In a lengthy answer in Tuesday's Republican debate about whether he agrees with Donald Trump's proposal to temporarily ban Muslim immigrants from the United States, Sen. Ted Cruz (R-Tex.) drew on a colorful metaphor from the history books to make his point.

"Well, you know, I'm reminded of what FDR's grandfather said," Cruz relayed. "He said, 'All horse thieves are Democrats, but not all Democrats are horse thieves.'"

Cruz's message was that those who wish to do America harm are Muslims, but that doesn't mean all Muslims want to hurt Americans. ("It's not a war on a faith," he added.) It was a subtle, tonal difference with Trump; Cruz has tried to buddy up with the GOP front-runner and has largely declined to directly comment on Trump's proposal.

But the man Cruz was quoting was, well, complicated.

That quote is attributed to Warren Delano, the influential (and therefore quotable) grandfather of America's 32nd president. Delano helped the Roosevelt family become the political powerhouse of the early 20th century thanks to selling drugs — opium, specifically.

At the time, Delano was on the up-and-up in a Boston shipping company that specialized in buying silk and tea from China, wrote journalist Karl Meyer in a 1997 New York Times column. In an effort to encourage a stingy China to buy some products from the West, traders such as the Boston shipping company started marketing opium — even though the drug was banned in the empire.

In his May piece for Ozy, "The drug that bankrolled some of America's great dynasties," senior writer Sean Braswell writes that breaking into the red-hot opium market in China was a big break for the patriarch of the soon-to-be historic family:

Warren Delano first sailed for China at age 24 and, after a decade dealing drugs on the Pearl River, returned with a fortune that made him a highly eligible bachelor among New York’s elite. In letters home, Delano admitted that opium had an 'unhappy effect' on the cadaverous, zombielike addicts he encountered, but said of its sale that 'as a merchant I insist it has been … fair, honorable and legitimate, likening it to the importation of wine and spirits to America.

Delano made his fortune not once but twice from opium. He lost much of his money in the Panic of 1857, Braswell reports, and left behind a wife pregnant with their ninth child to sail back to the other side of the world to recoup his loss, in part by supplying medical-grade opium to the soldiers of the U.S. Army for the Union.

The Roosevelt family grew up in lavish wealth. And Braswell indicated that the family members had hoped to sweep their grandfather's shady dealings under the rug — and were probably quite successful, as evidenced by Cruz quoting their grandfather onstage. The quote has certainly made the rounds.

It's also not clear how much FDR knew about his grandfather's past, Meyer writes.

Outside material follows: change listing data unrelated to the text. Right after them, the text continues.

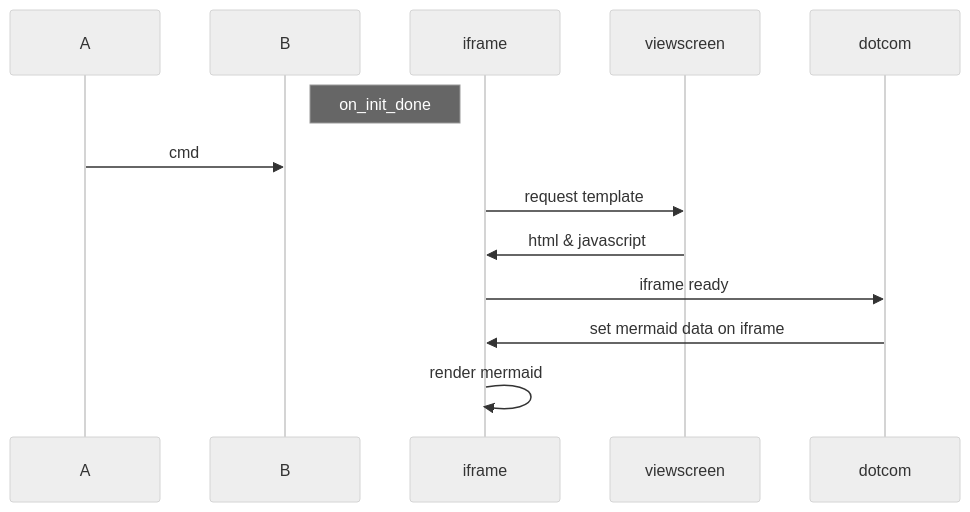
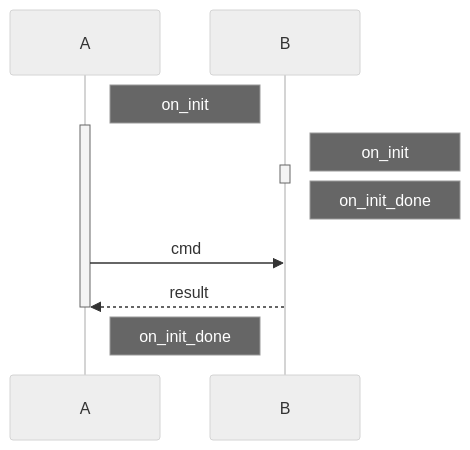
The second of 2 diagrams in docs/ten_framework/ten_packages/extension.md (TEN-framework/ten_framework), drawn with Mermaid (neutral theme) before and after one commit.

````diff
--- a/docs/ten_framework/ten_packages/extension.md
+++ b/docs/ten_framework/ten_packages/extension.md
@@ -79,12 +79,19 @@
 ```mermaid
 sequenceDiagram
-    participant A
-    participant B
-    Note right of B: on_init_done
-    A->>B: cmd
-    iframe->>viewscreen: request template
-    viewscreen->>iframe: html & javascript
-    iframe->>dotcom: iframe ready
-    dotcom->>iframe: set mermaid data on iframe
-    iframe->>iframe: render mermaid
+   participant A
+   participant B
+
+   Note right of A: on_init
+   activate A
+
+   Note right of B: on_init
+   activate B
+   deactivate B
+   Note right of B: on_init_done
+
+   A->>B: cmd
+   B-->>A: result
+
+   deactivate A
+   Note right of A: on_init_done
 ```
````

To be fair to Cruz, we should note that the Roosevelts weren't the only political elite family with ties to and gifts from the opium trade. Braswell writes that Harvard University has some of it and the founders of Yale's Skull and Bones society has some of it, as does the family tree whose lineage includes Secretary of State John F. Kerry.